The Queensland government has announced it will build a new underground for the city, which is estimated to cost $3 billion less than previous plans.

A train and bus tunnel will be built under the Brisbane River as the Newman government’s cut-price alternative to the defunct Cross River Rail project.

The $5 billion Brisbane underground will link Dutton Park and Bowen Hills by a 5.4-kilometre tunnel by 2021.

New stations will be built at Woolloongabba, to service sports fans, and Roma Street and George Street in the city, to service the new government precinct and the university.

The world’s biggest boring machine will dig a 15-metre-wide tunnel to fit two train lines in the lower section and two bus lanes in the upper section.

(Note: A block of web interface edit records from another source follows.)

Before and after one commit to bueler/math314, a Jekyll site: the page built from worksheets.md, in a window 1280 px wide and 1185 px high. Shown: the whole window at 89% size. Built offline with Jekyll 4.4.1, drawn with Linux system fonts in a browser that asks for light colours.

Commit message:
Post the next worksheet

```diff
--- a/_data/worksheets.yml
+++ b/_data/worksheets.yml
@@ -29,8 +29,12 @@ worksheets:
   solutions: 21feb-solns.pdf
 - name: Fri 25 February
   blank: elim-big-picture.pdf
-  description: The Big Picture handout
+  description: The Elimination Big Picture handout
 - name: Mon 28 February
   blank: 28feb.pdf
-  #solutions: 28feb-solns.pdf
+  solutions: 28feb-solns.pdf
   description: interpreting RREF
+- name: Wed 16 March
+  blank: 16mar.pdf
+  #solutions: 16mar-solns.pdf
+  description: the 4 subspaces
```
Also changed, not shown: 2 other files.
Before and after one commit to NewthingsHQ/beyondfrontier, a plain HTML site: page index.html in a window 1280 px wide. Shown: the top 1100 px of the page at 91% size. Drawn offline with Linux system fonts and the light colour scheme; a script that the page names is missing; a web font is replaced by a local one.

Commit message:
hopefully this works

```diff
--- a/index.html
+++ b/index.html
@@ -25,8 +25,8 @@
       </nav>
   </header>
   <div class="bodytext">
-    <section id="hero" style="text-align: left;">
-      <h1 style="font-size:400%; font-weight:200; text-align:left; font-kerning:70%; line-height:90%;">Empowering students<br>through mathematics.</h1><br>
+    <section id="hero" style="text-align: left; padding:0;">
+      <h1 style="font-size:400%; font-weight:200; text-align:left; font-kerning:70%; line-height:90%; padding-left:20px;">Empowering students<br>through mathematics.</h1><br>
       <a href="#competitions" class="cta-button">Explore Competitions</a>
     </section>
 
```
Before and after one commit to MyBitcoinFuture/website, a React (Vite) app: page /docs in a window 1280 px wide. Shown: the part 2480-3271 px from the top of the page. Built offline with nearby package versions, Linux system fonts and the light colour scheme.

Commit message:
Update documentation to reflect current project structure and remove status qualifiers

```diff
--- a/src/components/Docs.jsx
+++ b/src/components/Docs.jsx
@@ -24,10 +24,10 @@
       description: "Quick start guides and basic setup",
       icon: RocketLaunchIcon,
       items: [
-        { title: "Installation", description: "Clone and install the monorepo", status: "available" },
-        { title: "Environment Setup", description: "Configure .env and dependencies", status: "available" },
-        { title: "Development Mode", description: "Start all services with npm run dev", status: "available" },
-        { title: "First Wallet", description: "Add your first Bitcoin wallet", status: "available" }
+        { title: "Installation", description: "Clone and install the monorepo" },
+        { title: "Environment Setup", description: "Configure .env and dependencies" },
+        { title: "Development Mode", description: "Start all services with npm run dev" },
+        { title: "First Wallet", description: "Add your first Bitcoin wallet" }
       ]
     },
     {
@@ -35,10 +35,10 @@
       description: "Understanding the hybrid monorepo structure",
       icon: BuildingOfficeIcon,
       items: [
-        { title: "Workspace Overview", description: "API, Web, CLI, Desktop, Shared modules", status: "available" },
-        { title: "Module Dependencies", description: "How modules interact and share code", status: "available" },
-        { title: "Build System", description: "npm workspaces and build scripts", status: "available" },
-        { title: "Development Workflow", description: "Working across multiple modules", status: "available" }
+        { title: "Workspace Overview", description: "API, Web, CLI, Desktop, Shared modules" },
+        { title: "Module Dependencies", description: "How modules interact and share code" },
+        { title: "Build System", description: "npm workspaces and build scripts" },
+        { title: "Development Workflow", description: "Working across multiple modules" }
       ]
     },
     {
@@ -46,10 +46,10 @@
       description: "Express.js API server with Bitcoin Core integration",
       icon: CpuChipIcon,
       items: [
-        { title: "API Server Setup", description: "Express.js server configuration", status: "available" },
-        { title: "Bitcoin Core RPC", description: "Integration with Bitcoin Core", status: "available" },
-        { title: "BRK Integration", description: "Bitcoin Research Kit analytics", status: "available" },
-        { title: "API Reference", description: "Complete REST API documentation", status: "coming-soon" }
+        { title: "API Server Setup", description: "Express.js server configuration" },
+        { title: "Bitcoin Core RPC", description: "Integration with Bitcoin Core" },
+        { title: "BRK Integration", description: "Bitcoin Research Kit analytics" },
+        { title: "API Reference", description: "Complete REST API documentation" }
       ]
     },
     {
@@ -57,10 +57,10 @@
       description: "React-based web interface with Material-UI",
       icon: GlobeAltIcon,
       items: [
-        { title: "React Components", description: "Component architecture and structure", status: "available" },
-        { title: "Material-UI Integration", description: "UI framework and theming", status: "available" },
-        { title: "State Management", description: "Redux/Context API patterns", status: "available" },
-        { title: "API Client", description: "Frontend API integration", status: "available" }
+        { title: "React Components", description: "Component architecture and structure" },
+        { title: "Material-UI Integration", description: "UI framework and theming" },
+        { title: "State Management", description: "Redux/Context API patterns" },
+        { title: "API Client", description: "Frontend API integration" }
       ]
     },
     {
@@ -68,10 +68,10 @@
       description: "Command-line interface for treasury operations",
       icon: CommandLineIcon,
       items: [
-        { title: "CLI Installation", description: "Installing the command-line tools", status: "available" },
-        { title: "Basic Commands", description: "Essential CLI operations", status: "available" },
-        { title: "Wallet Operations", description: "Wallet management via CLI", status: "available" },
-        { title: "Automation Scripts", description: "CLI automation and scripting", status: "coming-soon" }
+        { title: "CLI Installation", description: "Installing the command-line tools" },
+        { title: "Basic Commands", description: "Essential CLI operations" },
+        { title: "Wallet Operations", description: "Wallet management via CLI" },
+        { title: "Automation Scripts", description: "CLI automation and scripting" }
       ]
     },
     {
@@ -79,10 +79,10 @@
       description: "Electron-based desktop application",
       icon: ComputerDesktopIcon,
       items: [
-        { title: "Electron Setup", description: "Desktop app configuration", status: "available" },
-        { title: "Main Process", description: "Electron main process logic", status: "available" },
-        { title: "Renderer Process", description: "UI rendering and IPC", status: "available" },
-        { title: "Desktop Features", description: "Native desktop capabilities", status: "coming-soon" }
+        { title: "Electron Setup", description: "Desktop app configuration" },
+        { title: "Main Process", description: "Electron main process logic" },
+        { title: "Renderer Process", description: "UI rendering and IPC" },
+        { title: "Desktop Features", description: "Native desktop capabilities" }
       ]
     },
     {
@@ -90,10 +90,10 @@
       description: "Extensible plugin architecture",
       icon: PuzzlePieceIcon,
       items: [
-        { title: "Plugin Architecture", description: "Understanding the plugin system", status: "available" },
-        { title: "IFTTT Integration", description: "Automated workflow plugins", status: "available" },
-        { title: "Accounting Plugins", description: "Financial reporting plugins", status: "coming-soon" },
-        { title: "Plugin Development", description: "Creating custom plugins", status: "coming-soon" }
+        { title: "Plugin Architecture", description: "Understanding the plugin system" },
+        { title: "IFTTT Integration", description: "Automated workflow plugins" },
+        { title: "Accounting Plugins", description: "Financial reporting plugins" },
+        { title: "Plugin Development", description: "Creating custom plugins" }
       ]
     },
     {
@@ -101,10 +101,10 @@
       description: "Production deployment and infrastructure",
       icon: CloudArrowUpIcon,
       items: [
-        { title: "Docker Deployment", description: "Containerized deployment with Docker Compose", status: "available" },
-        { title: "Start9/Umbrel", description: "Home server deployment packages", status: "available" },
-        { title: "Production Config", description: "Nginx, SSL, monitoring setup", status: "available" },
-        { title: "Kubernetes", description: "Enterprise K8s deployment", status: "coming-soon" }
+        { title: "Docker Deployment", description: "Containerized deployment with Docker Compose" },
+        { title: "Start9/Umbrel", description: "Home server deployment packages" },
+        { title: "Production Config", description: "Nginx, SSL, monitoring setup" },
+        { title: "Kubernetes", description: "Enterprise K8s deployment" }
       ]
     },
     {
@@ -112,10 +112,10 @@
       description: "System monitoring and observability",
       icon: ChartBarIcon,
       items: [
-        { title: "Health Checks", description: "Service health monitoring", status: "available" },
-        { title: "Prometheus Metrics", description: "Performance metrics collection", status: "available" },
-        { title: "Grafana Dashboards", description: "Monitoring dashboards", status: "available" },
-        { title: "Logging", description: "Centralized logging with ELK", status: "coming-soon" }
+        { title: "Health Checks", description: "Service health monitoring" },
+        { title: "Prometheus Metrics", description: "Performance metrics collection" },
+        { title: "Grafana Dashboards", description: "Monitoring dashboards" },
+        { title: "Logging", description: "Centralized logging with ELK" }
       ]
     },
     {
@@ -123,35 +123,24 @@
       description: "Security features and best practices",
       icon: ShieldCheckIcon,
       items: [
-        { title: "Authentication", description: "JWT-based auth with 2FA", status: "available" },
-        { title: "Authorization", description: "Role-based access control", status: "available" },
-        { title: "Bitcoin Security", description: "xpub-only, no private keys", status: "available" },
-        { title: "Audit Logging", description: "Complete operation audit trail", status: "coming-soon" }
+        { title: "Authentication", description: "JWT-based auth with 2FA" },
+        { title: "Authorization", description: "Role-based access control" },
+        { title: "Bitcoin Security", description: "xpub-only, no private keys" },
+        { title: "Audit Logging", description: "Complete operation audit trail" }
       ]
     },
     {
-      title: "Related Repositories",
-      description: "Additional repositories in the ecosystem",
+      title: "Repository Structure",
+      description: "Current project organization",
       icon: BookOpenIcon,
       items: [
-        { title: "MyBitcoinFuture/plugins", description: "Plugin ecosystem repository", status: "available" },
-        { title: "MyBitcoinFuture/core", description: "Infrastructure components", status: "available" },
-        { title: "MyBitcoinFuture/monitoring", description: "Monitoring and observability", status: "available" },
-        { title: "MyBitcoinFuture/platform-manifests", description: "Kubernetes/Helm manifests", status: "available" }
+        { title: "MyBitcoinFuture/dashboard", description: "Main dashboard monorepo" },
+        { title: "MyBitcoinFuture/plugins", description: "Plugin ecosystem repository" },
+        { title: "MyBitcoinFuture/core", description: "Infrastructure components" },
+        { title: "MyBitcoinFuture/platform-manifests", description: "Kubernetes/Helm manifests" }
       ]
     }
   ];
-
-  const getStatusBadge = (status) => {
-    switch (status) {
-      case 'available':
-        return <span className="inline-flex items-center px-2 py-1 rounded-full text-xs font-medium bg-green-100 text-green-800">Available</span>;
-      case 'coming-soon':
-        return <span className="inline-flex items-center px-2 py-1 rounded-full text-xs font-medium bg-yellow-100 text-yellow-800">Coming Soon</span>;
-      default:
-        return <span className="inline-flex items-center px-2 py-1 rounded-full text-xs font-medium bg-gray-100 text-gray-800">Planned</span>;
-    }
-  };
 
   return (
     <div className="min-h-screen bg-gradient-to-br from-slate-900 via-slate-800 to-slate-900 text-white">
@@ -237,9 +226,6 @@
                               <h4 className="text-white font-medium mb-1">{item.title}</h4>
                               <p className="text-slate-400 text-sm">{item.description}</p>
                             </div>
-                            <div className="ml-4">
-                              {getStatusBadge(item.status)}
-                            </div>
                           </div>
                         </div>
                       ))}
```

The project aims to double the city’s train capacity across the river to 48 an hour, remove 200 buses off-inner city streets and get people to work from Beenleigh to the city 14 minutes faster.

Premier Campbell Newman says the project is $3 billion cheaper than Labor’s doomed Cross River Rail project and the council’s Suburbs to City bus link.

Savings were made by boring one tunnel instead of two, taking an inner-city route that is easier to dig, and dumping plans for a Dutton Park station, which required the resumption of 108 properties.

The need for more trains across the river was flagged as far back as 2005, when the former Labor government was warned the Merivale Bridge would hit capacity in 2016.

Projects failed to get up, but Premier Campbell Newman insists his government will follow through.

“I hope I can convey how excited I am,” he said.

“There’s been too much conversation in the past.”

When asked if the state could afford the project, Mr Newman gladly deferred to his treasurer.

Tim Nicholls says Projects Queensland will turn to the private sector to help build the project.

Direct funding from the Commonwealth isn’t expected, but it could be offering private investors a government guarantee to reduce risk.

Infrastructure bonds could also be issued, Mr Nicholls said.

“I’m confident that the finance can be found,” he said.

“We wouldn’t be doing anything to imperil the state’s credit rating.

“There is an appetite in the market for helping government deliver these sorts of projects.”

Opposition Leader Annastacia Palaszczuk expects a cost blow out because of the size of the tunnel and questions whether there would be asset sales or more service cuts.

“It absolutely astounds me that they don’t have the funding details for the proposal,” she said.

“They haven’t said where the money is coming from and I’m very concerned this means one thing, asset sales.”